My agent said it was vital to get the letter of reversion if I wanted another publisher to look at Whale Song. Now Whale Song is in negotiations for a major motion picture and a 3rd print edition. So believe me when I say, having your book's rights revert back to you isn't all bad. In my case, it was the best thing in the world. :-)

~Cheryl Kaye Tardif
http://www.cherylktardif.com

7 comments:

Karen said...

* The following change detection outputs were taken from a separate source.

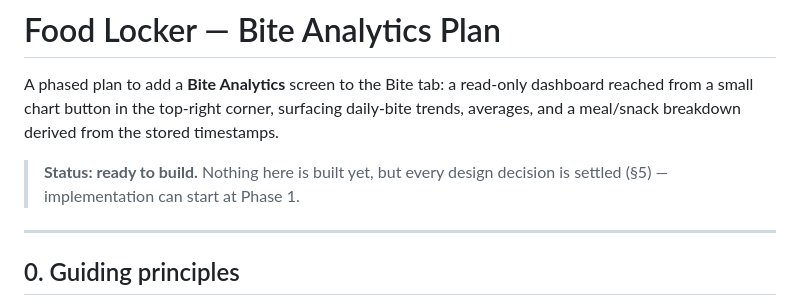
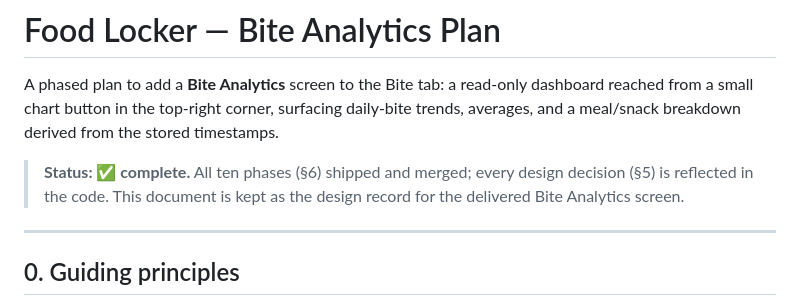
Before and after one commit to igorbasko01/food-locker, a Markdown page: docs/bite_analytics_plan.md, the part around the change. GitHub-like rendering.

```diff
--- a/docs/bite_analytics_plan.md
+++ b/docs/bite_analytics_plan.md
@@ -5,8 +5,9 @@ dashboard reached from a small chart button in the top-right corner, surfacing
 daily-bite trends, averages, and a meal/snack breakdown derived from the stored
 timestamps.
 
-> **Status: ready to build.** Nothing here is built yet, but every design
-> decision is settled (§5) — implementation can start at Phase 1.
+> **Status: ✅ complete.** All ten phases (§6) shipped and merged; every design
+> decision (§5) is reflected in the code. This document is kept as the design
+> record for the delivered Bite Analytics screen.
 
 ---
 
```
Also changed, not shown: docs/bite_analytics_enhancements_plan.md (added, +389 -0 lines), docs/floating_window_plan.md (added, +212 -0 lines).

Hi, Cheryl,
Rights to my first book have reverted to me because my publisher is struggling in this economy. I have a letter, with the publisher's signature, reassigning rights to me. I still have a contract with this publisher, however, which contains a clause specifying that they have first right of refusal on my next manuscript. I'd prefer to find another publisher, especially since my current publisher is barely keeping its nose above water. Do I need an intellectual property lawyer to help me void the contract? Or is there another way to avoid publishing with them?

Thanks,
Karen

carl brookins said...

Thanks!
Wise words that every author ought to follow. Yes sometimes it takes a long time for the publisher to respond. Going forward, be sure your next contract contains explicit language regarding the possibility of rights reversion.

Cheryl Kaye Tardif, author & marketing coach said...

Karen, thanks for dropping by. I think many of the smaller publishers are struggling right now, and some of the big ones. Regarding the active contract you're still bound by, I'd suggest that you have an entertainment or contract lawyer take a look. They'll know best what to do. The other thing you might want to do is simply ask the publisher if you can take your work elsewhere since you know they're struggling. Again, it's best to get the answer in writing, or at the very least, save your emails from him.

*I'm not a lawyer, so these are just my opinions.

Cheryl Kaye Tardif, author & marketing coach said...

Great tip about having a clear contract regarding rights reversion, Carl. Thanks for sharing it.

Eric Hammel said...

There's another way. On the assumption that publishers who send contracts late when they want your book will not deign to reply when they no longer want it, I write a reversion request that provides a date-certain, referring to language in the actual contract, on which I will assume the rights have reverted. I am a forty-book author and I have employed this technique at least twenty times without any blowback whatsoever when those books are reissued (usually by me). Again, I cite actual terms in the relevant contract language--written by the publisher.

none said...

Hi Cheryl,

I recently ran across this as I am currently in a situation with an unscrupulous publisher and I am trying to get my rights back.
Do you have any advice if the publisher is refusing to accept certified letters?

Cheryl Tardif said...

If a publisher will not accept certified letters and you cannot serve them personally, it's most likely time to get an entertainment lawyer involved. You best bet is to find one and get proper legal advice.

You can get free legal advice via The Authors Guild if you're a member.

Good luck!! It's a tough ride but worth it if you get your rights back.